Jesus blames his generation who listened neither to John the Baptist nor to himself.
Jesus said to his disciples, “To what will I compare this generation? It is like children sitting in the marketplaces and calling to one another, ‘We played the flute for you, and you did not dance; we wailed, and you did not mourn.’ For John came neither eating nor drinking, and they say, ‘He has a demon’; the Son of Man came eating and drinking, and they say, ‘Look, a glutton and a drunkard, a friend of tax collectors and sinners!’ Yet wisdom is vindicated by her deeds.”
Variety of charisms
Each person tends to opt for one lifestyle among various possibilities, since God created each of us with a distinctive personality, special preferences, individualized vocations. Because we tend to become overly specialized with strong likes and dislikes, we badly need others to complement what we are lacking. St. Paul even went so far as to say that each of us must fill up what is lacking in the body of Christ! Yet we tend to resist this advice; we do not want to admit our weaknesses. We even become defensive and then aggressive if others detect our inability to perform or control.
This ability to fill in what is missing in any of us is suggested by Jesus’ words. He quoted a proverb to the effect that we need joyful people who readily dance and compassionate people who readily sympathize. Yet every initiative can be spurned and ridiculed: “We piped you a tune but you did not dance! We sang you a dirge but you did not wail!” Jesus was leading up to this punchline: John the Baptist was seen neither eating nor drinking, and people say, “He is mad!” The Son of Man was seen eating and drinking, and they say, “He is a glutton and a drunkard, a lover of tax collectors and those outside the law!” Many practical conclusions can be drawn from these words, but most of all he is pleading with us to give the other person a chance. We must not judge harshly nor condemn too quickly. Others have every right to that which God provides so plentifully and so freely, namely time.
If we remain united in love, we will be long in patience and slow with judgment. We will persevere through all difficulties and give everyone the necessary time and space to grow and to make his contribution. We will feel a serious need for the help and contribution of others, all the more as we develop our own specialized talents. Only through others will we be truly balanced and integral in our values and attitude.
Dances and dirges
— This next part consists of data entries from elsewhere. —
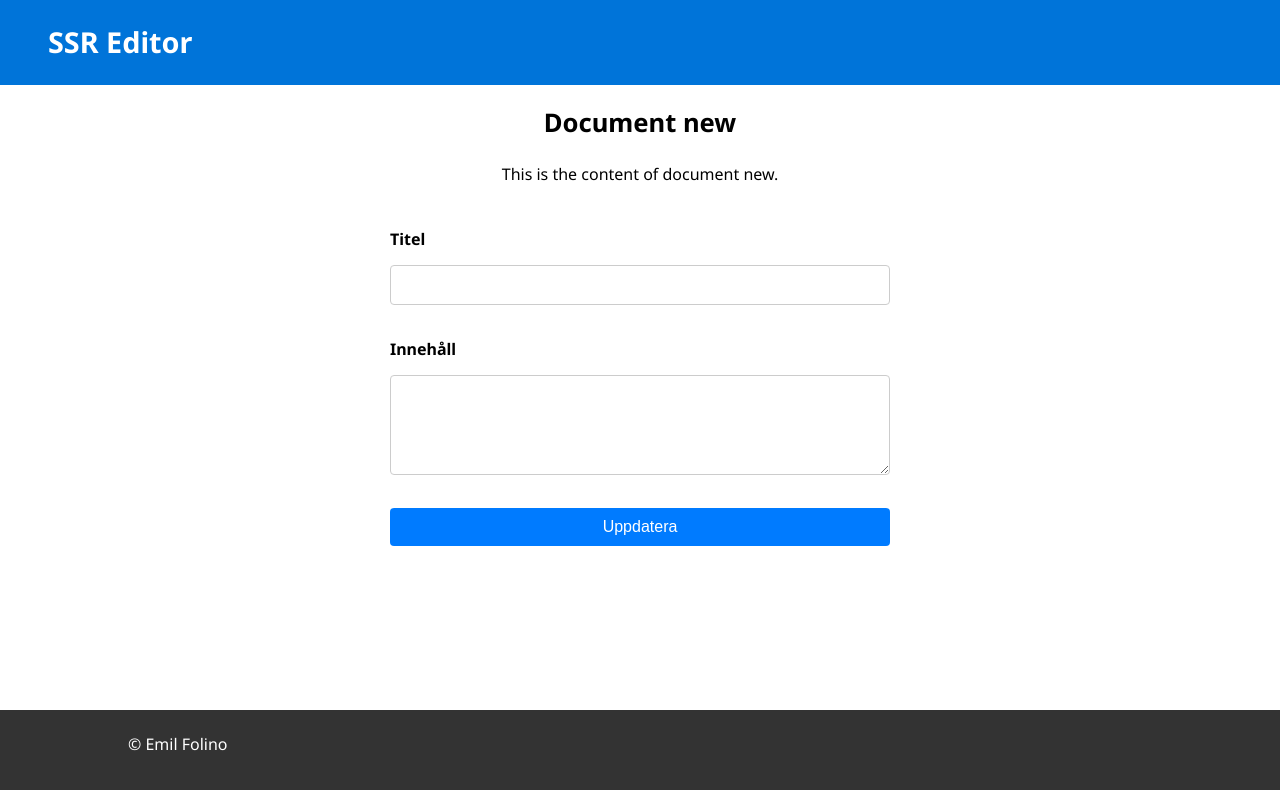
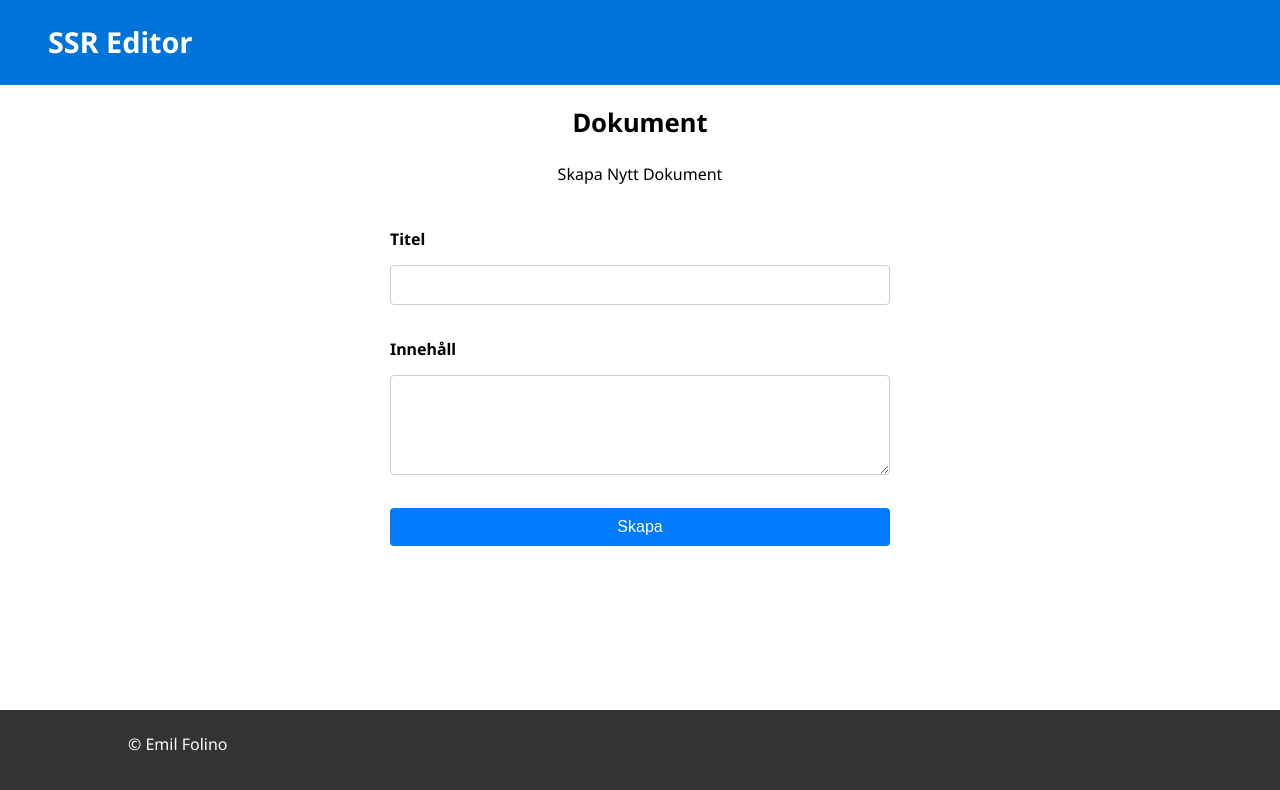
Before and after one commit to A-Norre/js-frontend, a React (Vite) app in the folder my-react-app/: page /document/new in a window 1280 px wide. Shown: the top 790 px of the page. Built offline with nearby package versions, Linux system fonts and the light colour scheme.

Commit message:
renamed doc files and added new doc compononent

```diff
--- a/my-react-app/src/App.css
+++ b/my-react-app/src/App.css
@@ -2,3 +2,21 @@
   margin-top: 1em;
   margin-left: 20%;
 }
+
+/* App.css */
+
+.add-document-button {
+  display: inline-block;
+  margin-top: 20px;
+  padding: 10px 20px;
+  background-color: #007bff;
+  color: white;
+  border: none;
+  border-radius: 5px;
+  cursor: pointer;
+  font-size: 16px;
+}
+
+.add-document-button:hover {
+  background-color: #0056b3;
+}
--- a/my-react-app/src/App.jsx
+++ b/my-react-app/src/App.jsx
@@ -1,10 +1,9 @@
-import { useState } from 'react'
-import './App.css'
+import './App.css';
 import { BrowserRouter as Router, Routes, Route, Link } from 'react-router-dom';
-import Document from './document';
+import UpdateDocument from './UpdateDocument';
+import NewDocument from './NewDocument';
 
 function App() {
-
   return (
     <Router>
       <div>
@@ -12,21 +11,26 @@ function App() {
           <Route
             path="/"
             element={
-              <div className='document-list'>
+              <div className="document-list">
                 <h3>
                   <Link to="/document/1">Sample Document 1</Link>
                 </h3>
                 <h3>
                   <Link to="/document/2">Sample Document 2</Link>
                 </h3>
+
+                <Link to="/document/new">
+                  <button className="add-document-button"><b>+</b> Dokument</button>
+                </Link>
               </div>
             }
           />
-          <Route path="/document/:id" element={<Document />} />
+          <Route path="/document/:id" element={<UpdateDocument />} />
+          <Route path="/document/new" element={<NewDocument />} />
         </Routes>
       </div>
     </Router>
   );
 }
 
-export default App
+export default App;
--- /dev/null
+++ b/my-react-app/src/NewDocument.jsx
@@ -0,0 +1,32 @@
+import { useParams, useNavigate } from 'react-router-dom';
+import './Document.css';
+
+const NewDocument = () => {
+  const { id } = useParams();
+  const navigate = useNavigate();
+
+  const handleSubmit = (e) => {
+    e.preventDefault();
+    navigate('/');
+  };
+
+  return (
+    <div className="document-container">
+      <div className="document-content">
+        <h2>Dokument {id}</h2>
+        <p>Skapa Nytt Dokument</p>
+      </div>
+      <form className="document-form" onSubmit={handleSubmit}>
+        <label htmlFor="title">Titel</label>
+        <input type="text" id="title" name="title" />
+
+        <label htmlFor="content">Innehåll</label>
+        <textarea id="content" name="content"></textarea>
+
+        <button type="submit">Skapa</button>
+      </form>
+    </div>
+  );
+};
+
+export default NewDocument;
--- a/my-react-app/src/document.jsx
+++ b/my-react-app/src/UpdateDocument.jsx
@@ -1,21 +1,20 @@
 import { useParams, useNavigate } from 'react-router-dom';
-import './document.css';
+import './Document.css';
 
-const Document = () => {
+const UpdateDocument = () => {
   const { id } = useParams();
   const navigate = useNavigate();
 
   const handleSubmit = (e) => {
     e.preventDefault();
-
     navigate('/');
   };
 
   return (
     <div className="document-container">
       <div className="document-content">
-        <h2>Document {id}</h2>
-        <p>This is the content of document {id}.</p>
+        <h2>Dokument {id}</h2>
+        <p>Uppdatera Dokument {id}</p>
       </div>
       <form className="document-form" onSubmit={handleSubmit}>
         <label htmlFor="title">Titel</label>
@@ -30,4 +29,4 @@ const Document = () => {
   );
 };
 
-export default Document;
+export default UpdateDocument;
```
Also changed, not shown: my-react-app/src/Document.css (renamed from my-react-app/src/document.css).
Jesus was a keen observer of people of all ages. He often spoke about his own ministry and the kingdom of God using practical images drawn from day to day life. The gospel says we find him drawing on his observation of children at play in the market square. Sometimes their games reflect the joy of life. Some pretend to play pipes while other children dance to the music. At other times their games reflect the sorrows of life. Some children would sing dirges while others would mourn and wail in response. Jesus noticed how some children refused to join in any game; they wouldn’t dance when the pipes were played and they wouldn’t be mourners when dirges were sung. These unresponsive children remind Jesus of some adults round about him; they would neither mourn in response to the grim message of John the Baptist nor dance in response to the joyful message of Jesus. They dismissed John as possessed and Jesus as a glutton and a drunkard. It is interesting how Jesus identifies his own ministry with the piper and the dance. His life and his message are good news, the good news of God’s love for us all; he plays a joyful tune. We are called to move in unison with the music of Jesus, the music of his Spirit in our lives. We try to attune ourselves to the Lord’s rhythm and melody and allow it to shape all that we say and do. That is our Advent calling in preparation for our celebration of the birth of Jesus.